As word spreads about Cluny’s wool she is increasingly offered assorted rare breed fleeces which provide her with a wide range of natural, neutral colours that work perfectly with today’s interior colour schemes. The soft grey throws Cluny now designs and has made by weavers through her business, Highfield Textiles, sell for £100 each and her limited edition wool cushions, with locally made ceramic button detailing, cost £30. She is currently designing chunky knitted cushions too, which emphasise the extraordinary colour ranges of her rare breed sheep.
As if looking after the flock, producing wool and making home accessories isn’t enough, Cluny is equally busy creating textile art and is a member of the York based Diverse Threads group which exhibits throughout Yorkshire in a bid to promote a branch of art that, she believes, is under-valued.
“People will buy paintings but they are not quite so sure about textile art because they tend to associate textiles with clothes and soft furnishings. I think the three dimensional and tactile aspects of textile art make it really unusual and special,” says Cluny, who also gives talks about her work – including the care of rare breed sheep and talks about her family history in textiles. Now it looks as though the tradition will continue into the sixth generation.
Both Matthew and Lucy are members of the York branch of Young Embroiderers and their fascination for sheep rearing, spinning and stitching echoes Cluny’s own childhood surrounded by women who kept these rural traditions alive.

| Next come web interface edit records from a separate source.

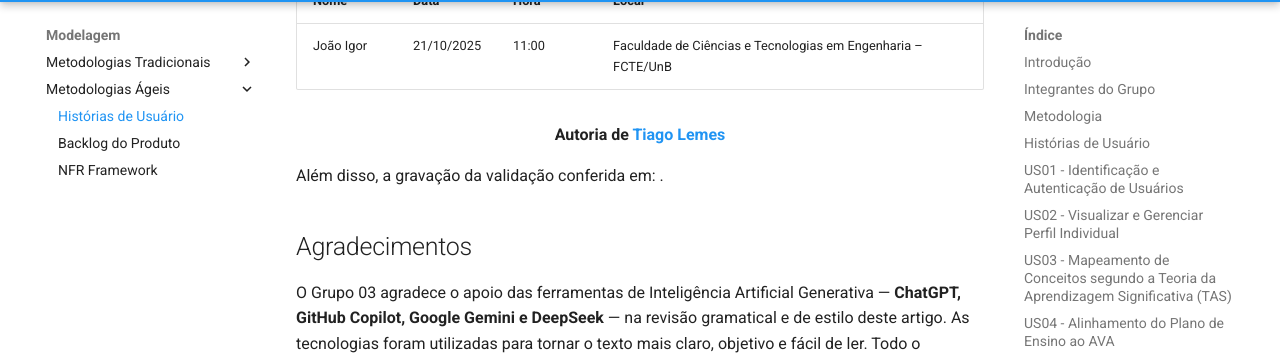
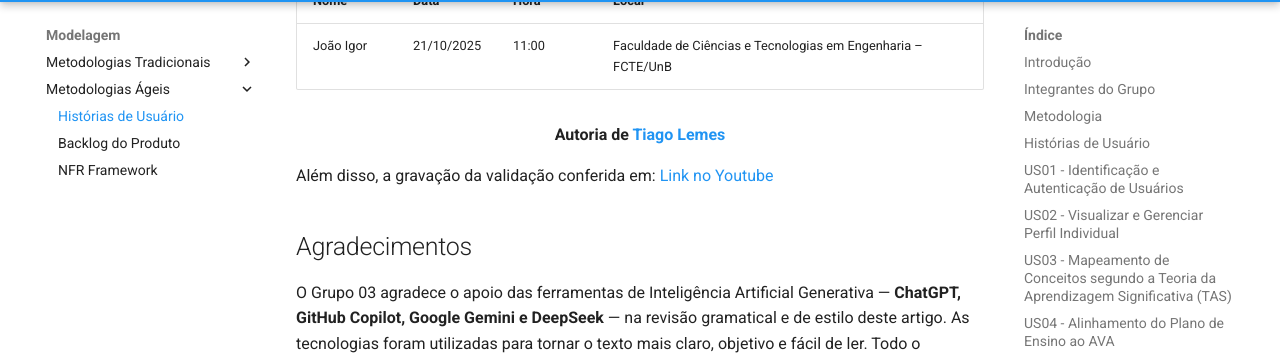
Before and after one commit to Requisitos-de-Software/2025.2-Grupo03, an MkDocs documentation site: the page built from docs/Modelagem/historias_de_usuario.md, in a window 1280 px wide and 900 px high, scrolled down 37980 px. Shown: the part 94-453 px from the top of the window. Built offline with MkDocs 1.6.1 and Material for MkDocs 9.7.7, drawn with Linux system fonts in a browser that asks for light colours; comment, search, counter and statistics services are not loaded.

Commit message:
subindo video

```diff
--- a/docs/Modelagem/historias_de_usuario.md
+++ b/docs/Modelagem/historias_de_usuario.md
@@ -868,7 +868,7 @@ A Tabela 57 apresenta as informações do usuário que participou da etapa de va
 
 <div align="center"><strong>Autoria de <a href="https://github.com/TiagoTeixeira-2005">Tiago Lemes</a></strong></div>
 
-Além disso, a gravação da validação conferida em: .
+Além disso, a gravação da validação conferida em: [Link no Youtube](https://www.youtube.com/watch?v=tFK8LEWU538&t)
 
 ## Agradecimentos
 O Grupo 03 agradece o apoio das ferramentas de Inteligência Artificial Generativa — **ChatGPT, GitHub Copilot, Google Gemini e DeepSeek** — na revisão gramatical e de estilo deste artigo. As tecnologias foram utilizadas para tornar o texto mais claro, objetivo e fácil de ler. Todo o conteúdo, assim como a precisão técnica e as ideias apresentadas, permanecem de responsabilidade dos autores.
```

“At one time there was real concern that these kind of skills would die out,”says Cluny. “But I’m happy to say they are thriving again.”